- _Exercise details_: Could the entries below be reproduced exactly, with the images removed?

[Before and after images]
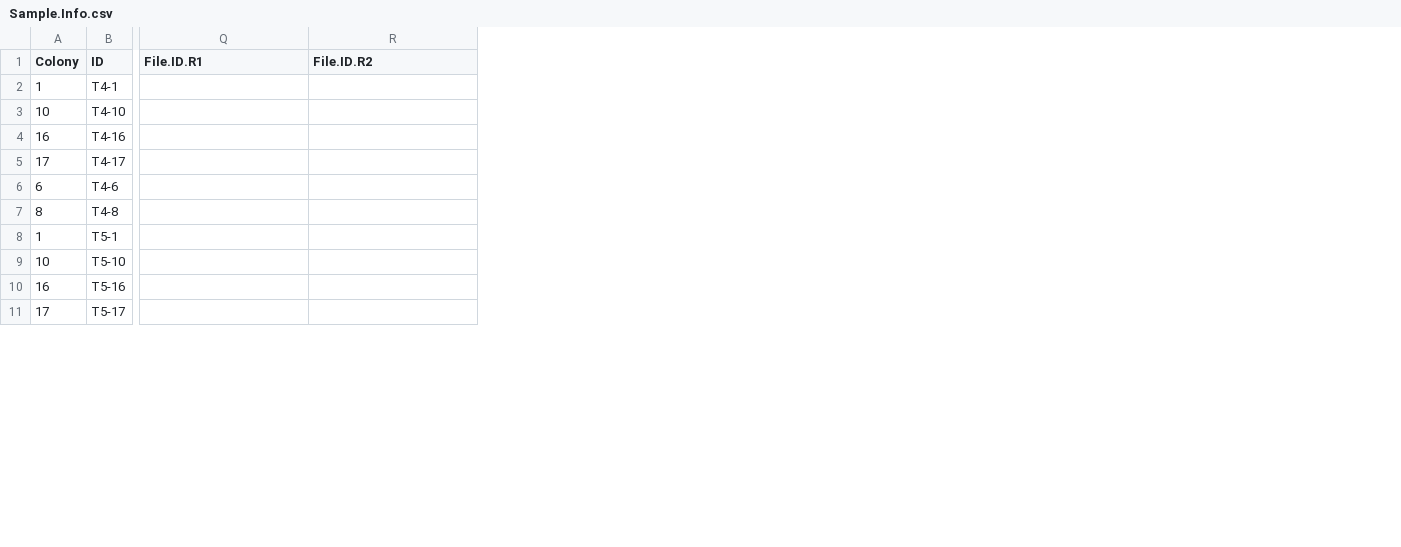
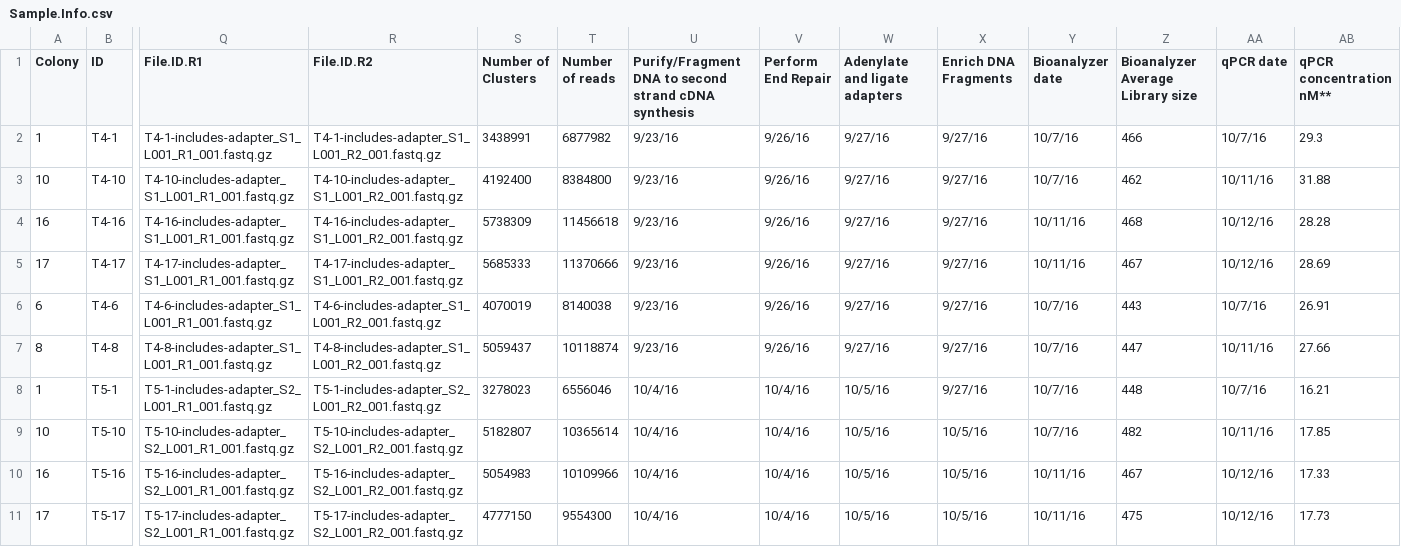
Before and after one commit to hputnam/Montipora_Spawn_Timing, a CSV file: Processing/Sample.Info.csv, drawn as a sheet; only a part is shown, gaps mark what is left out; the diff covers the shown part only; the diff names each change by its address in the sheet, - before the commit and + after, or states it on an @@ line.

Commit message:
updated processing folder

```diff
--- a/Processing/Sample.Info.csv
+++ b/Processing/Sample.Info.csv
+column S (Number of Clusters), rows 2-11: 3438991 | 4192400 | 5738309 | 5685333 | 4070019 | 5059437 | 3278023 | 5182807 | 5054983 | 4777150
+column T (Number of reads), rows 2-11: 6877982 | 8384800 | 11456618 | 11370666 | 8140038 | 10118874 | 6556046 | 10365614 | 10109966 | 9554300
+column U, rows 1-11: Purify/Fragment DNA to second strand cDNA synthesis | 9/23/16 | 9/23/16 | 9/23/16 | 9/23/16 | 9/23/16 | 9/23/16 | 10/4/16 | 10/4/16 | 10/4/16 | 10/4/16
+column V (Perform End Repair), rows 2-11: 9/26/16 | 9/26/16 | 9/26/16 | 9/26/16 | 9/26/16 | 9/26/16 | 10/4/16 | 10/4/16 | 10/4/16 | 10/4/16
+column W (Adenylate and ligate adapters), rows 2-11: 9/27/16 | 9/27/16 | 9/27/16 | 9/27/16 | 9/27/16 | 9/27/16 | 10/5/16 | 10/5/16 | 10/5/16 | 10/5/16
+column X (Enrich DNA Fragments), rows 2-11: 9/27/16 | 9/27/16 | 9/27/16 | 9/27/16 | 9/27/16 | 9/27/16 | 9/27/16 | 10/5/16 | 10/5/16 | 10/5/16
+column Y (Bioanalyzer date), rows 2-11: 10/7/16 | 10/7/16 | 10/11/16 | 10/11/16 | 10/7/16 | 10/7/16 | 10/7/16 | 10/7/16 | 10/11/16 | 10/11/16
+column Z (Bioanalyzer Average Library size), rows 2-11: 466 | 462 | 468 | 467 | 443 | 447 | 448 | 482 | 467 | 475
+column AA (qPCR date), rows 2-11: 10/7/16 | 10/11/16 | 10/12/16 | 10/12/16 | 10/7/16 | 10/11/16 | 10/7/16 | 10/11/16 | 10/12/16 | 10/12/16
+column AB (qPCR concentration nM**), rows 2-11: 29.3 | 31.88 | 28.28 | 28.69 | 26.91 | 27.66 | 16.21 | 17.85 | 17.33 | 17.73
-Q2 (File.ID.R1): (empty)
+Q2 (File.ID.R1): T4-1-includes-adapter_S1_L001_R1_001.fastq.gz
-R2 (File.ID.R2): (empty)
+R2 (File.ID.R2): T4-1-includes-adapter_S1_L001_R2_001.fastq.gz
-Q3 (File.ID.R1): (empty)
+Q3 (File.ID.R1): T4-10-includes-adapter_S1_L001_R1_001.fastq.gz
-R3 (File.ID.R2): (empty)
+R3 (File.ID.R2): T4-10-includes-adapter_S1_L001_R2_001.fastq.gz
-Q4 (File.ID.R1): (empty)
+Q4 (File.ID.R1): T4-16-includes-adapter_S1_L001_R1_001.fastq.gz
-R4 (File.ID.R2): (empty)
+R4 (File.ID.R2): T4-16-includes-adapter_S1_L001_R2_001.fastq.gz
-Q5 (File.ID.R1): (empty)
+Q5 (File.ID.R1): T4-17-includes-adapter_S1_L001_R1_001.fastq.gz
-R5 (File.ID.R2): (empty)
+R5 (File.ID.R2): T4-17-includes-adapter_S1_L001_R2_001.fastq.gz
-Q6 (File.ID.R1): (empty)
+Q6 (File.ID.R1): T4-6-includes-adapter_S1_L001_R1_001.fastq.gz
-R6 (File.ID.R2): (empty)
+R6 (File.ID.R2): T4-6-includes-adapter_S1_L001_R2_001.fastq.gz
-Q7 (File.ID.R1): (empty)
+Q7 (File.ID.R1): T4-8-includes-adapter_S1_L001_R1_001.fastq.gz
-R7 (File.ID.R2): (empty)
+R7 (File.ID.R2): T4-8-includes-adapter_S1_L001_R2_001.fastq.gz
-Q8 (File.ID.R1): (empty)
+Q8 (File.ID.R1): T5-1-includes-adapter_S2_L001_R1_001.fastq.gz
-R8 (File.ID.R2): (empty)
+R8 (File.ID.R2): T5-1-includes-adapter_S2_L001_R2_001.fastq.gz
-Q9 (File.ID.R1): (empty)
+Q9 (File.ID.R1): T5-10-includes-adapter_S2_L001_R1_001.fastq.gz
-R9 (File.ID.R2): (empty)
+R9 (File.ID.R2): T5-10-includes-adapter_S2_L001_R2_001.fastq.gz
-Q10 (File.ID.R1): (empty)
+Q10 (File.ID.R1): T5-16-includes-adapter_S2_L001_R1_001.fastq.gz
-R10 (File.ID.R2): (empty)
+R10 (File.ID.R2): T5-16-includes-adapter_S2_L001_R2_001.fastq.gz
-Q11 (File.ID.R1): (empty)
+Q11 (File.ID.R1): T5-17-includes-adapter_S2_L001_R1_001.fastq.gz
-R11 (File.ID.R2): (empty)
+R11 (File.ID.R2): T5-17-includes-adapter_S2_L001_R2_001.fastq.gz
```
Also changed, not shown: 2 added rows, 3 added columns and 19 edited cells elsewhere in this file, 10 other files.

- _Output_:
Before and after one commit to hputnam/Montipora_Spawn_Timing, a CSV file: Processing/Sample.Info.csv, drawn as a sheet; only a part is shown, gaps mark what is left out; the diff covers the shown part only; the diff names each change by its address in the sheet, - before the commit and + after, or states it on an @@ line.

Commit message:
updated processing folder

```diff
--- a/Processing/Sample.Info.csv
+++ b/Processing/Sample.Info.csv
+column S (Number of Clusters), rows 2-11: 3438991 | 4192400 | 5738309 | 5685333 | 4070019 | 5059437 | 3278023 | 5182807 | 5054983 | 4777150
+column T (Number of reads), rows 2-11: 6877982 | 8384800 | 11456618 | 11370666 | 8140038 | 10118874 | 6556046 | 10365614 | 10109966 | 9554300
+column U, rows 1-11: Purify/Fragment DNA to second strand cDNA synthesis | 9/23/16 | 9/23/16 | 9/23/16 | 9/23/16 | 9/23/16 | 9/23/16 | 10/4/16 | 10/4/16 | 10/4/16 | 10/4/16
+column V (Perform End Repair), rows 2-11: 9/26/16 | 9/26/16 | 9/26/16 | 9/26/16 | 9/26/16 | 9/26/16 | 10/4/16 | 10/4/16 | 10/4/16 | 10/4/16
+column W (Adenylate and ligate adapters), rows 2-11: 9/27/16 | 9/27/16 | 9/27/16 | 9/27/16 | 9/27/16 | 9/27/16 | 10/5/16 | 10/5/16 | 10/5/16 | 10/5/16
+column X (Enrich DNA Fragments), rows 2-11: 9/27/16 | 9/27/16 | 9/27/16 | 9/27/16 | 9/27/16 | 9/27/16 | 9/27/16 | 10/5/16 | 10/5/16 | 10/5/16
+column Y (Bioanalyzer date), rows 2-11: 10/7/16 | 10/7/16 | 10/11/16 | 10/11/16 | 10/7/16 | 10/7/16 | 10/7/16 | 10/7/16 | 10/11/16 | 10/11/16
+column Z (Bioanalyzer Average Library size), rows 2-11: 466 | 462 | 468 | 467 | 443 | 447 | 448 | 482 | 467 | 475
+column AA (qPCR date), rows 2-11: 10/7/16 | 10/11/16 | 10/12/16 | 10/12/16 | 10/7/16 | 10/11/16 | 10/7/16 | 10/11/16 | 10/12/16 | 10/12/16
+column AB (qPCR concentration nM**), rows 2-11: 29.3 | 31.88 | 28.28 | 28.69 | 26.91 | 27.66 | 16.21 | 17.85 | 17.33 | 17.73
-Q2 (File.ID.R1): (empty)
+Q2 (File.ID.R1): T4-1-includes-adapter_S1_L001_R1_001.fastq.gz
-R2 (File.ID.R2): (empty)
+R2 (File.ID.R2): T4-1-includes-adapter_S1_L001_R2_001.fastq.gz
-Q3 (File.ID.R1): (empty)
+Q3 (File.ID.R1): T4-10-includes-adapter_S1_L001_R1_001.fastq.gz
-R3 (File.ID.R2): (empty)
+R3 (File.ID.R2): T4-10-includes-adapter_S1_L001_R2_001.fastq.gz
-Q4 (File.ID.R1): (empty)
+Q4 (File.ID.R1): T4-16-includes-adapter_S1_L001_R1_001.fastq.gz
-R4 (File.ID.R2): (empty)
+R4 (File.ID.R2): T4-16-includes-adapter_S1_L001_R2_001.fastq.gz
-Q5 (File.ID.R1): (empty)
+Q5 (File.ID.R1): T4-17-includes-adapter_S1_L001_R1_001.fastq.gz
-R5 (File.ID.R2): (empty)
+R5 (File.ID.R2): T4-17-includes-adapter_S1_L001_R2_001.fastq.gz
-Q6 (File.ID.R1): (empty)
+Q6 (File.ID.R1): T4-6-includes-adapter_S1_L001_R1_001.fastq.gz
-R6 (File.ID.R2): (empty)
+R6 (File.ID.R2): T4-6-includes-adapter_S1_L001_R2_001.fastq.gz
-Q7 (File.ID.R1): (empty)
+Q7 (File.ID.R1): T4-8-includes-adapter_S1_L001_R1_001.fastq.gz
-R7 (File.ID.R2): (empty)
+R7 (File.ID.R2): T4-8-includes-adapter_S1_L001_R2_001.fastq.gz
-Q8 (File.ID.R1): (empty)
+Q8 (File.ID.R1): T5-1-includes-adapter_S2_L001_R1_001.fastq.gz
-R8 (File.ID.R2): (empty)
+R8 (File.ID.R2): T5-1-includes-adapter_S2_L001_R2_001.fastq.gz
-Q9 (File.ID.R1): (empty)
+Q9 (File.ID.R1): T5-10-includes-adapter_S2_L001_R1_001.fastq.gz
-R9 (File.ID.R2): (empty)
+R9 (File.ID.R2): T5-10-includes-adapter_S2_L001_R2_001.fastq.gz
-Q10 (File.ID.R1): (empty)
+Q10 (File.ID.R1): T5-16-includes-adapter_S2_L001_R1_001.fastq.gz
-R10 (File.ID.R2): (empty)
+R10 (File.ID.R2): T5-16-includes-adapter_S2_L001_R2_001.fastq.gz
-Q11 (File.ID.R1): (empty)
+Q11 (File.ID.R1): T5-17-includes-adapter_S2_L001_R1_001.fastq.gz
-R11 (File.ID.R2): (empty)
+R11 (File.ID.R2): T5-17-includes-adapter_S2_L001_R2_001.fastq.gz
```
Also changed, not shown: 2 added rows, 3 added columns and 19 edited cells elsewhere in this file, 10 other files.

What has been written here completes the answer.